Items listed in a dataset
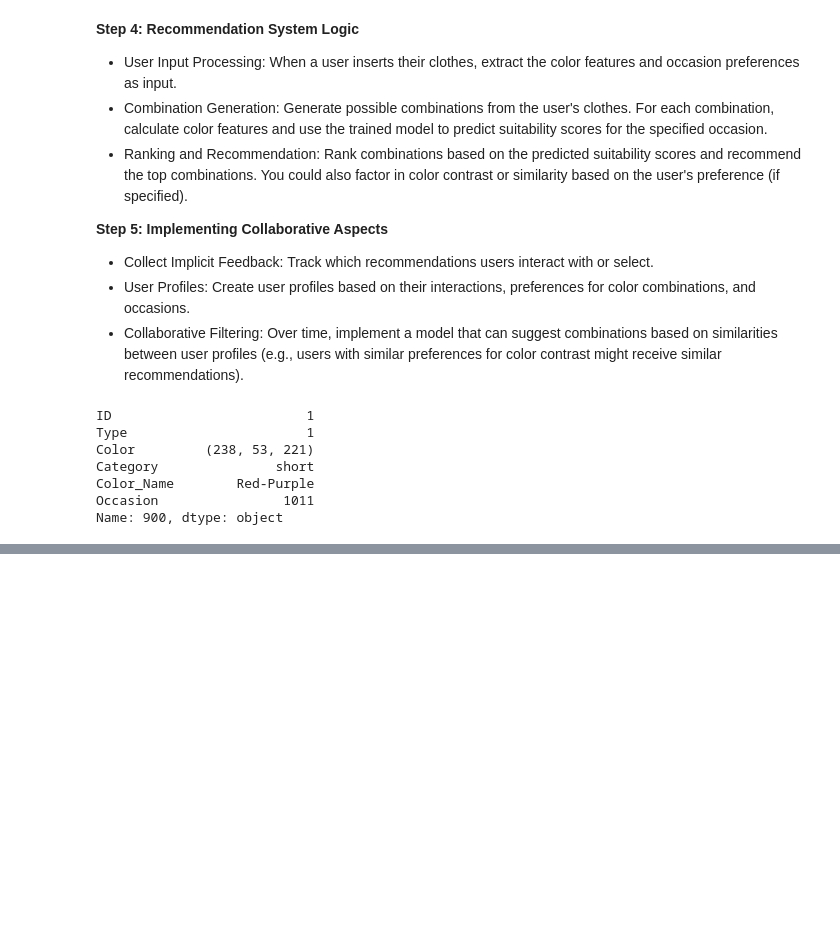
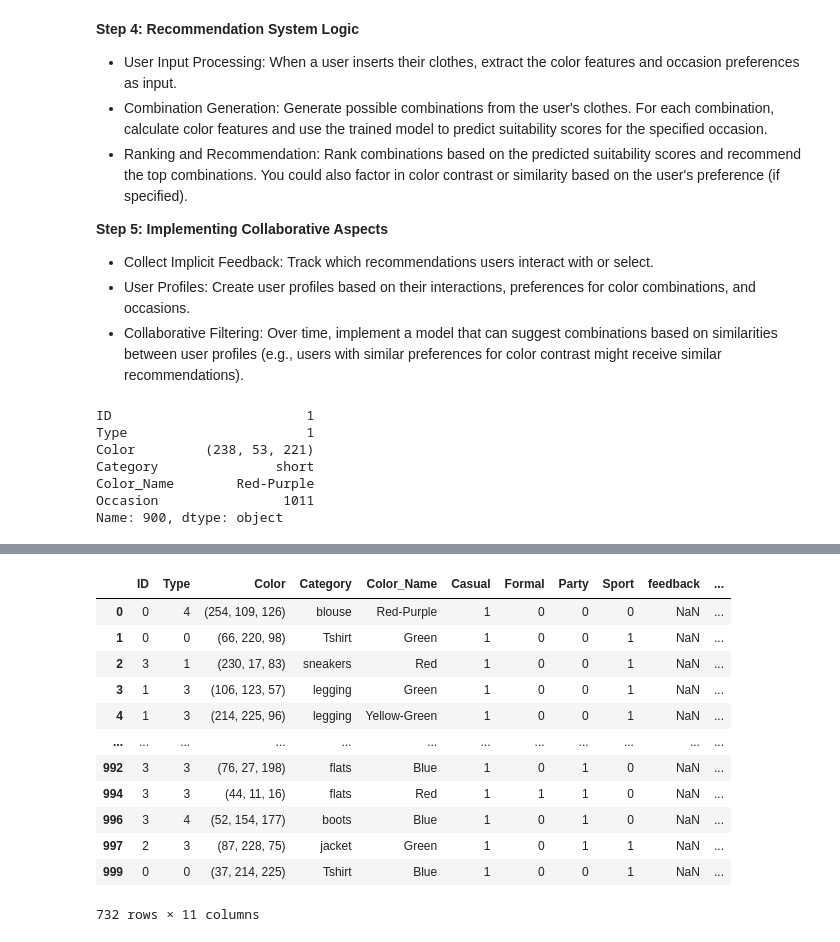
Before and after one commit to SeffySnow/styleSmart, a Jupyter notebook: recommendation.ipynb, the cells around one changed output, grey strips where cells are left out. Saved outputs shown, nothing was run; the diff lists cells and outputs as text; code cells hidden in the pictures; blank space fills up the shorter version.

```diff
--- a/recommendation.ipynb
+++ b/recommendation.ipynb
@@ -394,0 +490,18 @@ Name: 900, dtype: object
+# %%
+new=df[df['Casual']==1]
+new['ID'].value_counts()
+new
+# %% [output]
+|  | ID | Type | Color | Category | Color_Name | Casual | Formal | Party | Sport | feedback | ... |
+| 0 | 0 | 4 | (254, 109, 126) | blouse | Red-Purple | 1 | 0 | 0 | 0 | NaN | ... |
+| 1 | 0 | 0 | (66, 220, 98) | Tshirt | Green | 1 | 0 | 0 | 1 | NaN | ... |
+| 2 | 3 | 1 | (230, 17, 83) | sneakers | Red | 1 | 0 | 0 | 1 | NaN | ... |
+| 3 | 1 | 3 | (106, 123, 57) | legging | Green | 1 | 0 | 0 | 1 | NaN | ... |
+| 4 | 1 | 3 | (214, 225, 96) | legging | Yellow-Green | 1 | 0 | 0 | 1 | NaN | ... |
+| ... | ... | ... | ... | ... | ... | ... | ... | ... | ... | ... | ... |
+| 992 | 3 | 3 | (76, 27, 198) | flats | Blue | 1 | 0 | 1 | 0 | NaN | ... |
+| 994 | 3 | 3 | (44, 11, 16) | flats | Red | 1 | 1 | 1 | 0 | NaN | ... |
+| 996 | 3 | 4 | (52, 154, 177) | boots | Blue | 1 | 0 | 1 | 0 | NaN | ... |
+| 997 | 2 | 3 | (87, 228, 75) | jacket | Green | 1 | 0 | 1 | 1 | NaN | ... |
+| 999 | 0 | 0 | (37, 214, 225) | Tshirt | Blue | 1 | 0 | 0 | 1 | NaN | ... |
+732 rows × 11 columns
```
Also changed, not shown: parts of 9 cells of this notebook.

Task description:
Scan the entries above for the string "legging" and copy each line that contains it.

Task result:
+| 3 | 1 | 3 | (106, 123, 57) | legging | Green | 1 | 0 | 0 | 1 | NaN | ... |
+| 4 | 1 | 3 | (214, 225, 96) | legging | Yellow-Green | 1 | 0 | 0 | 1 | NaN | ... |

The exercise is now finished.